Location: Houston, Texas2012 Annual Report
1a. Objectives (from AD-416):
Objective 1: No longer applies Objective 2: Develop and pilot test interventions to increase and sustain physical activity at a level consistent with the Dietary Guidelines for Americans (DG) in urban African- and Mexican-American children. Sub-objective 2A: Determine if adherence to the physical activity component of the DG is associated with a lower incidence of overweight/obesity in urban African- and Mexican-American children. Sub-objective 2B: Develop and pilot test an intervention with urban African- and Mexican-American children to increase physical activity consistent with the DG recommendation. Specifically, physical activity will be operationally defined as moderate to vigorous physical activity. Sub-objective 2C: Develop and pilot test a maintenance program with urban African- and Mexican-American children to sustain physical activity consistent with the DG recommendation. Specifically, physical activity will be operationally defined as moderate to vigorous physical activity.

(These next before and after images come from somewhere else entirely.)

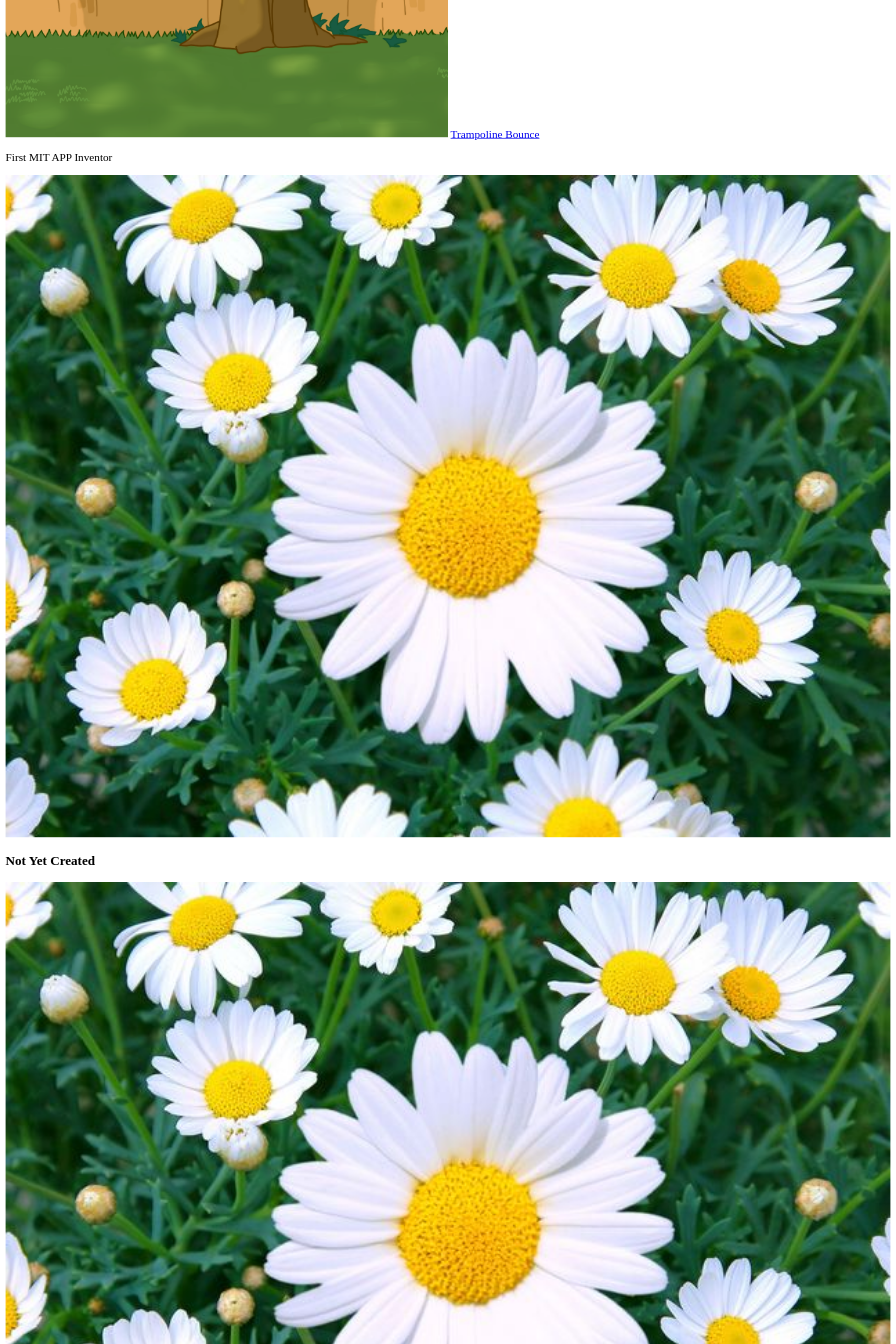
Repository: EMcmurray1862/emcmurray1862.github.io
Page: my_website/portfolio.html
The author's editor kept a record of every edit. The page is drawn from the files as they stood at one moment, then again after the next edit.
The browser window is 1280 px wide. The pictures show the part of the page from y = 970 to 2890 px (the page is 3239 px tall before and 2766 px after), at 70% of full size.

Above is the page before.

After the next edit:
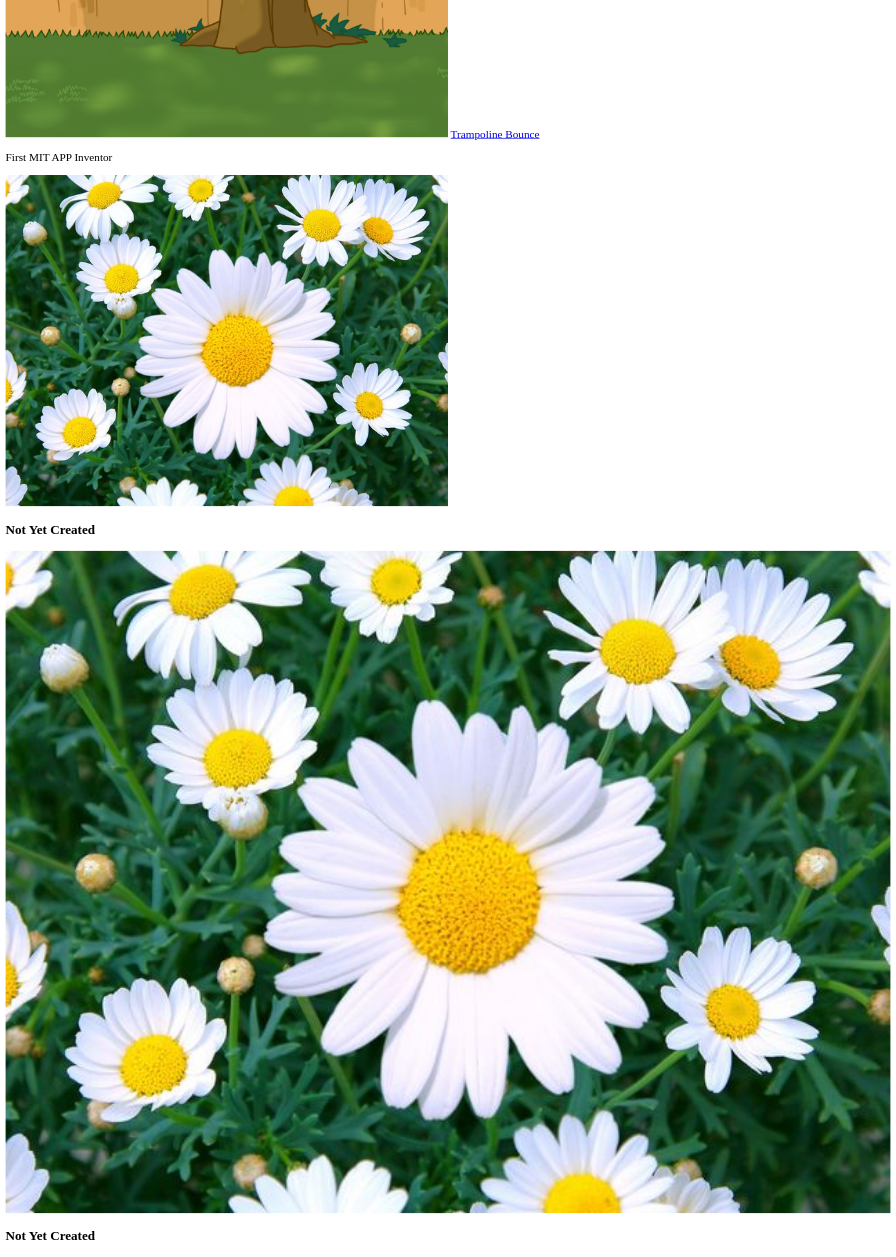
The edit:
--- a/my_website/portfolio.html
+++ b/my_website/portfolio.html
@@ -30,7 +30,7 @@
   </div>
   <div class="column">
     <div class="content">
-    <img src="images/daisy.jpg" style="width:100%" "length:50%">
+    <img src="images/daisy.jpg" style="width:50%" "length:50%">
        <h3>Not Yet Created </h3>
     </div>
   </div>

1b. Approach (from AD-416):
A sample of 200 African- or Mexican-American middle school children (i.e., 6th – 8th grade; aged 10-15 years will be recruited from a Houston charter school to provide data on their participation in moderate to vigorous physical activity (MVPA). Measured body composition (i.e., height, weight, BMI, percent body fat) will be collected. This study will examine children's free-living participation in physical activity (PA) to determine if these behaviors are consistent with the Dietary Guidelines for Americans (DG) (i.e., 60 minutes of MVPA most days of the week). A questionnaire will be administered identifying PA barriers and facilitators to help determine activities most likely to encourage continued participation in PA. Subjects will be assessed to determine their level of adherence to PA that is consistent with the DG.
3. Progress Report:
For objective 2. Level of physical activity was assessed using accelerometry for 200 participants. On average students engaged in moderate to vigorous physical activity for 44 minutes per day on weekdays (Monday through Friday) and 55 minutes on weekends (Saturday and Sunday). However, only 3% of children met the dietary guidelines recommendations for 60 minutes of physical activity during the weekdays and 5% of children met the dietary guidelines recommendations during the weekends. While few children are meeting the full recommendation of 60 minutes of physical activity per day, the average number of minutes of physical activity suggests that children are approximating the goal, particularly on weekends. It appears that increased efforts are needed to increase physical activity during the weekdays when children are in school. Assessment of body composition data revealed that while level of moderate to vigorous physical activity was not related to standardized body mass index, participation in hard to very hard physical activity decreased as standardized body mass index and percent body fat increased. A sample of 100 students have been recruited to participate in a physical activity intervention designed to increase moderate to vigorous physical activity in children in order to meet the daily physical activity recommendations. A questionnaire assessing barriers and facilitators to physical activity was administered. The most common barrier to physical activity reported was homework, followed by having a preference for watching television. As a result, the intervention was modified to increase physical activity during the school day and gradually decrease time spent watching television, playing videogames, and working on the computer. Students who received the intervention increased their participation in moderate to vigorous physical activity. These same 100 students were recruited to participate in a follow-up program designed to maintain increased levels of physical activity long term. We are in the process of collecting data regarding the maintenance of these increased levels of physical activity over time.
1. Increasing physical activity levels in minority children. Children are engaging in considerably less physical activity now than they were 20 years ago, and this decrease coincides with increased prevalence of obesity in youth. This is particularly important for minority children who are at greater risk for obesity-related health problems. Currently, the dietary guidelines recommend that children engage in 60 minutes of physical activity daily; however, there are multiple barriers that reduce the likelihood of children being active, such as the home environment, busy daily schedules, and preferences for sedentary behaviors. Children's Nutrition Research Center researchers in Houston, Texas, have developed an intervention program designed to increase physical activity in children in order to meet the dietary guidelines and have demonstrated that the program improved physical activity levels in minority children. This accomplishment has important implications for future policy development and may help address the obesity epidemic in minority children.